_What you need to do_
Lines in the listing below containing the string "right" are to be identified and copied.

_Data for the task_
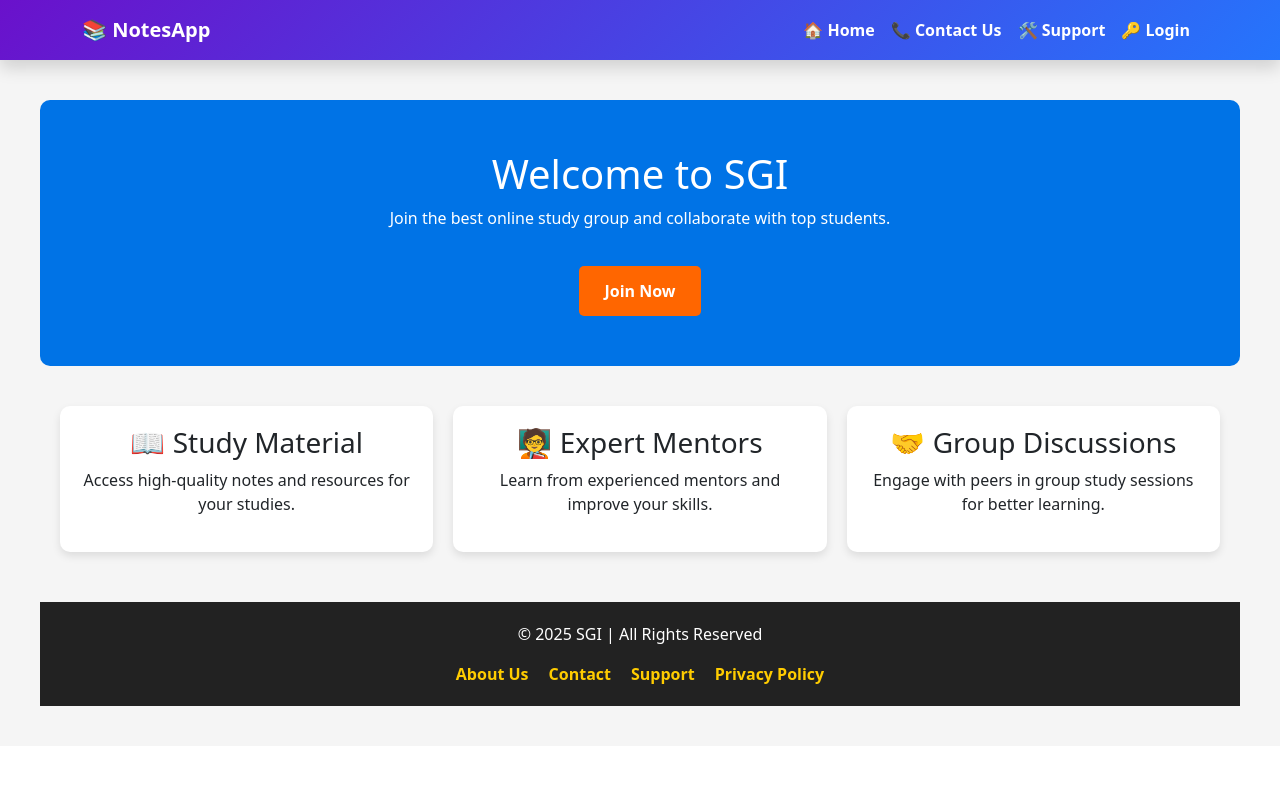
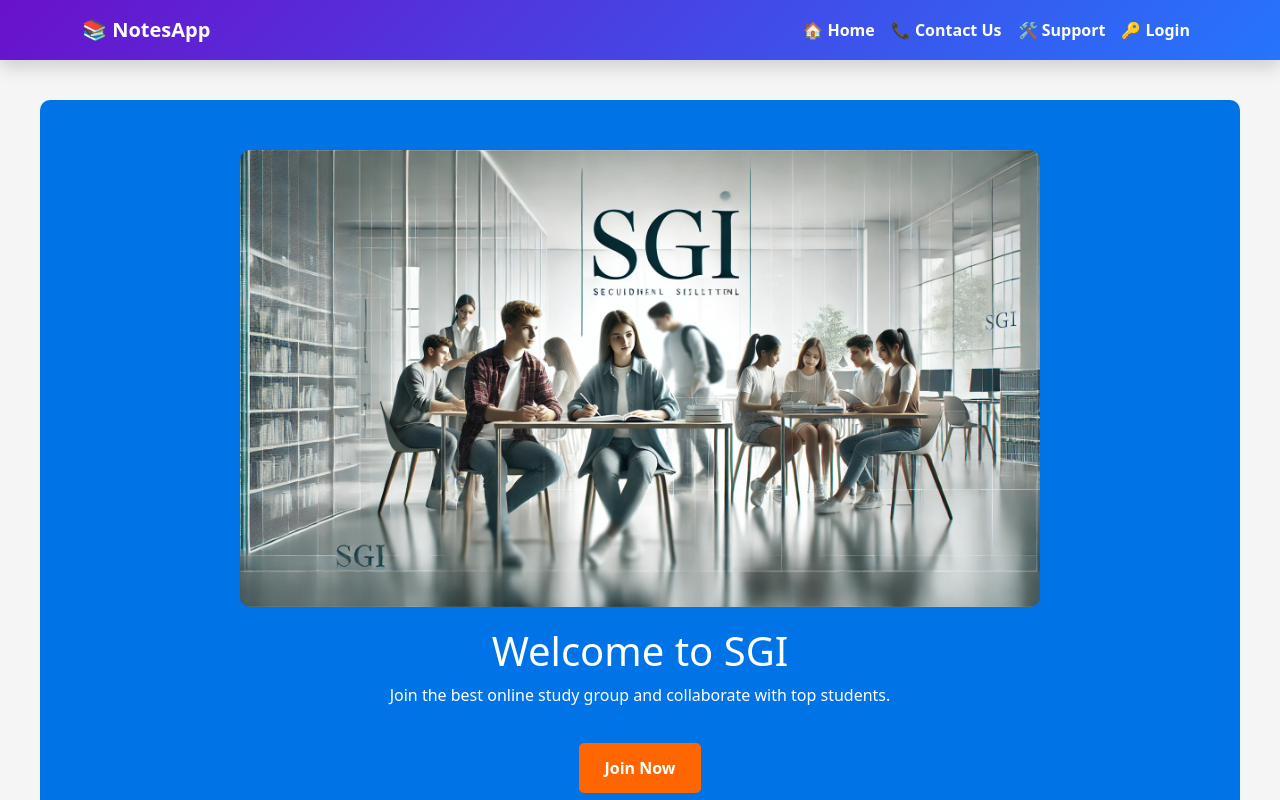
Before and after one commit to manishkotputli/NotesApp, a React (Create React App) app in the folder frontend/: page / in a window 1280 px wide. Shown: the top 800 px of the page. Built offline with nearby package versions, Linux system fonts and the light colour scheme.

Commit message:
LandingPage.js

```diff
--- a/frontend/src/pages/LandingPage.js
+++ b/frontend/src/pages/LandingPage.js
@@ -9,7 +9,12 @@ const LandingPage = () => {
 		<div className="landing-container">
 			{/* Hero Section */}
 			<div className="hero">
-
+				<img
+					src="/landingPage.webp"
+					alt="SGI"
+					className="hero-image"
+						width="100px"
+				/>
 				<h1>Welcome to SGI</h1>
 				<p>
 					Join the best online study group and collaborate with top students.
```
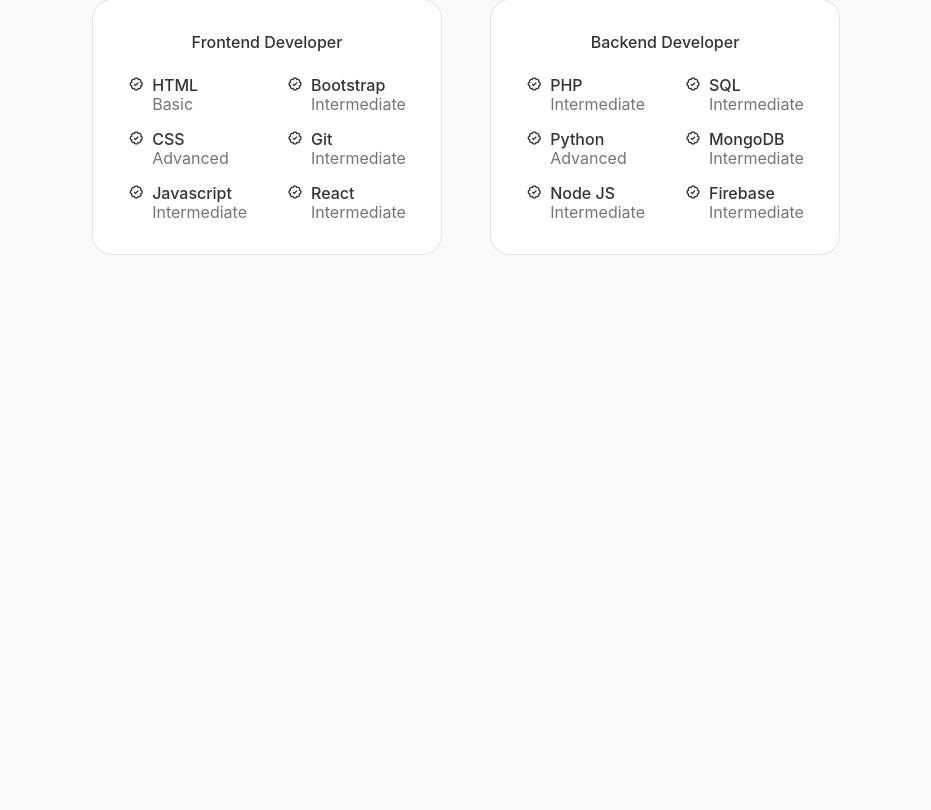
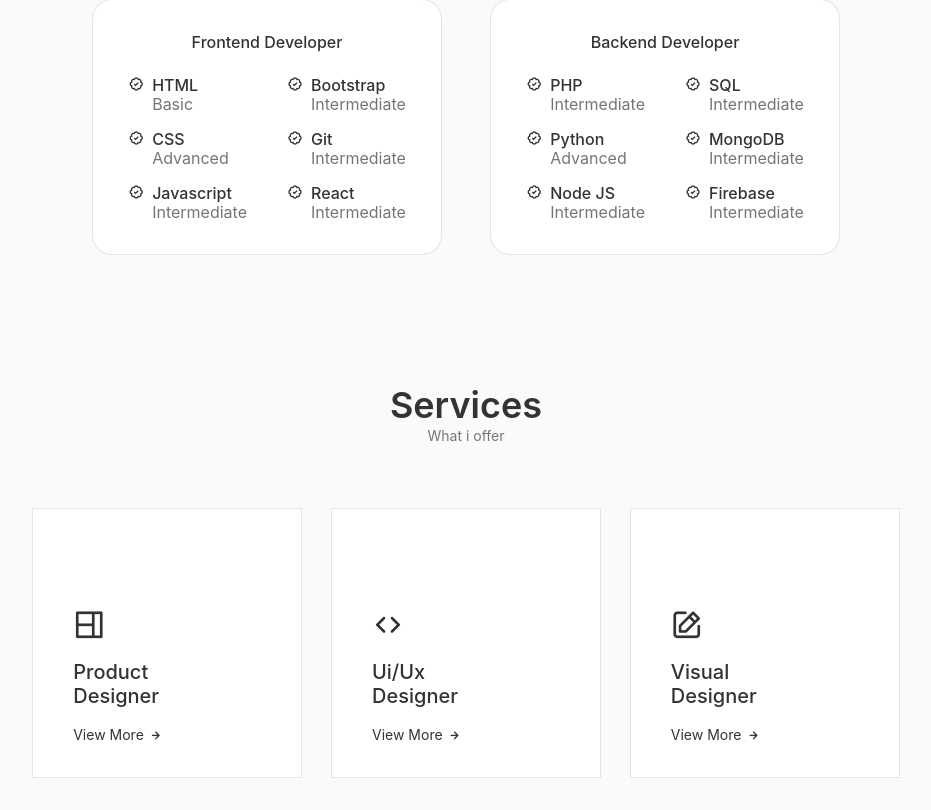
Before and after one commit to kanonChakma/portfolio, a React (Create React App) app: page / in a window 1280 px wide. Shown: the part 1521-2331 px from the top of the page, without its empty margins (174-1105 px from the left). Before the commit the page ends 1808 px from the top, so only its background shows below. Built offline with nearby package versions, Linux system fonts and the light colour scheme.

Commit message:
feat: add services section

```diff
--- a/src/App.js
+++ b/src/App.js
@@ -2,6 +2,7 @@
 import About from './components/About';
 import Header from './components/Header';
 import Home from './components/Home';
+import Services from './components/Services';
 import Skills from './components/Skills';
 
 function App() {
@@ -12,6 +13,7 @@
         <Home/>
         <About/>
         <Skills/>
+        <Services/>
       </main>
     </div>
   );
--- /dev/null
+++ b/src/components/Services/index.css
@@ -0,0 +1,161 @@
+.services__container {
+  grid-template-columns: repeat(3, 270px);
+  justify-content: center;
+  column-gap: 1.8rem;
+}
+
+.services__content {
+  position: relative;
+  border: 1px solid rgba(0, 0, 0, 0.1);
+  background-color: var(--container-color);
+  padding: 6rem 0 2rem 2.5rem;
+}
+
+.services__modal {
+  display: none;
+}
+
+.services__icon {
+  display: block;
+  font-size: 2rem;
+  color: var(--title-color);
+  margin-bottom: var(--mb-1);
+}
+
+.services__title {
+  font-size: var(--h3-font-size);
+  margin-bottom: var(--mb-1);
+  font-weight: var(--font-medium);
+}
+
+.services__button {
+  color: var(--title-color);
+  font-size: var(--small-font-size);
+  display: inline-flex;
+  align-items: center;
+  column-gap: 0.25rem;
+  cursor: pointer;
+}
+
+.services__button-icon {
+  font-size: 1rem;
+  transition: 0.3s;
+}
+
+.services__button:hover .services__button-icon {
+  transform: translateX(0.25rem);
+}
+
+.services__modal {
+  background-color: rgba(0, 0, 0, 0.5);
+  position: fixed;
+  top: 0;
+  left: 0;
+  right: 0;
+  bottom: 0;
+  z-index: var(--z-modal);
+  display: flex;
+  justify-content: center;
+  align-items: center;
+  padding: 0 1rem;
+  opacity: 0;
+  visibility: hidden;
+}
+
+.services__modal-content {
+  width: 500px;
+  position: relative;
+  background-color: var(--container-color);
+  padding: 4.5rem 2.5rem;
+  border-radius: 1.5rem;
+}
+
+.services__modal-close {
+  position: absolute;
+  top: 1.5rem;
+  right: 1.5rem;
+  font-size: 1.5rem;
+  color: var(--title-color);
+  cursor: pointer;
+}
+
+.services__modal-title,
+.services__modal-description {
+  text-align: center;
+}
+
+.services__modal-title {
+  font-size: var(--h3-font-size);
+  font-weight: var(--font-medium);
+  margin-bottom: var(--mb-1);
+}
+
+.services__modal-description {
+  font-size: var(--small-font-size);
+  padding: 0 3.5rem;
+  margin-bottom: var(--mb-2);
+}
+
+.services__modal-services {
+  row-gap: 0.75rem;
+}
+
+.services__modal-service {
+  display: flex;
+  align-items: center;
+  column-gap: 0.5rem;
+}
+
+.services__modal-icon {
+  color: var(--title-color);
+  font-size: 1.1rem;
+}
+
+.services__modal-info {
+  font-size: var(--small-font-size);
+}
+
+/* Active Model */
+.active__model {
+  opacity: 1;
+  visibility: visible;
+}
+
+/*=============== BREAKPOINTS ===============*/
+/* For large devices */
+@media screen and (max-width: 992px) {
+  .services__container {
+    grid-template-columns: repeat(3, 218px);
+  }
+}
+
+/* For medium devices */
+@media screen and (max-width: 768px) {
+  .services__container {
+    grid-template-columns: repeat(2, 1fr);
+  }
+
+  .services__content {
+    padding: 3.5rem 0.5rem 1.25rem 1.5rem;
+  }
+
+  .services__icon {
+    font-size: 1.5rem;
+  }
+}
+
+@media screen and (max-width: 576px) {
+  .services__modal-content {
+    padding: 4.5rem 1.5rem 2.5rem;
+  }
+  .services__modal-description {
+    padding: 0;
+  }
+}
+
+/* For small devices */
+@media screen and (max-width: 350px) {
+  .services__container {
+    grid-template-columns: repeat(1, 1fr);
+  }
+}
--- /dev/null
+++ b/src/components/Services/index.jsx
@@ -0,0 +1,168 @@
+import React, { useState } from 'react'
+import "./index.css"
+
+const Services = () => {
+  const[toggole, setToggole] = useState(false)
+
+  return (
+   <section className='services section' id='services'>
+       <h2 className='section__title'>Services</h2>
+       <span className='section__subtitle'>What i offer</span>
+
+       <div className='services__container container grid'>
+         <div className='services__content'>
+           <div>
+              <i className='uil uil-web-grid services__icon'></i>
+              <h3 className='services__title'>
+                Product <br/> Designer
+              </h3>
+           </div>
+           <span className='services__button' onClick={()=> setToggole(!toggole)}>
+             View More {" "}
+             <i className='uil uil-arrow-right services__button-icon'>
+             </i>
+           </span>
+           <div className={toggole?'active__model services__modal':'services__modal'}>
+            <div className='services__modal-content'>
+              <i className='uil uil-times services__modal-close' onClick={()=> setToggole(!toggole)}>
+              </i>
+              <h3 className='services__modal-title'>
+                  Product Designer
+              </h3>
+              <p className='services__modal-description'>
+                Service with more than 3 years of experience.
+                Providing quality work to clients and companies
+              </p>
+
+              <ul className='services__modal-services grid'>
+                <li className='services__modal-service'>
+                  <i className='uil uil-check-circle services__modal-icon'></i>
+                  <p className='services__modal-info'>
+                    I develop the user interface
+                  </p>
+                </li>
+
+                <li className='services__modal-service'>
+                  <i className='uil uil-check-circle services__modal-icon'></i>
+                  <p className='services__modal-info'>
+                    Web page development
+                  </p>
+                </li>
+
+                <li className='services__modal-service'>
+                  <i className='uil uil-check-circle services__modal-icon'></i>
+                  <p className='services__modal-info'>
+                    I develop the user interface
+                  </p>
+                </li>
+              </ul>
+
+            </div>
+          </div>
+         </div>
+         <div className='services__content'>
+           <div>
+              <i className='uil uil-arrow services__icon'></i>
+              <h3 className='services__title'>
+                Ui/Ux <br/> Designer
+              </h3>
+           </div>
+           <span className='services__button' onClick={()=> setToggole(!toggole)}>
+             View More {" "}
+             <i className='uil uil-arrow-right services__button-icon'>
+             </i>
+           </span>
+           <div className={toggole?'active__model services__modal':'services__modal'}>
+            <div className='services__modal-content'>
+              <i className='uil uil-times services__modal-close' onClick={()=> setToggole(!toggole)}>
+              </i>
+              <h3 className='services__modal-title'>
+                Ui/Ux Designer
+              </h3>
+
+              <p className='services__modal-description'>
+                Service with more than 3 years of experience.
+                Providing quality work to clients and companies
+              </p>
+
+              <ul className='services__modal-services grid'>
+                <li className='services__modal-service'>
+                  <i className='uil uil-check-circle services__modal-icon'></i>
+                  <p className='services__modal-info'>
+                    I develop the user interface
+                  </p>
+                </li>
+
+                <li className='services__modal-service'>
+                  <i className='uil uil-check-circle services__modal-icon'></i>
+                  <p className='services__modal-info'>
+                    Web page development
+                  </p>
+                </li>
+
+                <li className='services__modal-service'>
+                  <i className='uil uil-check-circle services__modal-icon'></i>
+                  <p className='services__modal-info'>
+                    I develop the user interface
+                  </p>
+                </li>
+              </ul>
+            </div>
+          </div>
+         </div>
+         <div className='services__content'>
+           <div>
+              <i className='uil uil-edit services__icon'></i>
+               <h3 className='services__title'>
+                 Visual <br/> Designer
+               </h3>
+           </div>
+           <span className='services__button' onClick={()=> setToggole(!toggole)}>
+             View More {" "}
+             <i className='uil uil-arrow-right services__button-icon' >
+             </i>
+           </span>
+           <div className={toggole?'active__model services__modal':'services__modal'}>
+            <div className='services__modal-content'>
+               <i className='uil uil-times services__modal-close'  onClick={()=> setToggole(!toggole)}>
+               </i>
+               <h3 className='services__modal-title'>
+                Visual Designer
+               </h3>
+
+              <p className='services__modal-description'>
+                Service with more than 3 years of experience.
+                Providing quality work to clients and companies
+              </p>
+
+              <ul className='services__modal-services grid'>
+                <li className='services__modal-service'>
+                  <i className='uil uil-check-circle services__modal-icon'></i>
+                  <p className='services__modal-info'>
+                    I develop the user interface
+                  </p>
+                </li>
+
+                <li className='services__modal-service'>
+                  <i className='uil uil-check-circle services__modal-icon'></i>
+                  <p className='services__modal-info'>
+                    Web page development
+                  </p>
+                </li>
+
+                <li className='services__modal-service'>
+                  <i className='uil uil-check-circle services__modal-icon'></i>
+                  <p className='services__modal-info'>
+                    I develop the user interface
+                  </p>
+                </li>
+              </ul>
+            </div>
+          </div>
+         </div>
+       </div>
+   </section>
+  )
+}
+
+export default Services
```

_Exercise answer_
+  right: 0;
+  right: 1.5rem;
+             <i className='uil uil-arrow-right services__button-icon'>
+             <i className='uil uil-arrow-right services__button-icon'>
+             <i className='uil uil-arrow-right services__button-icon' >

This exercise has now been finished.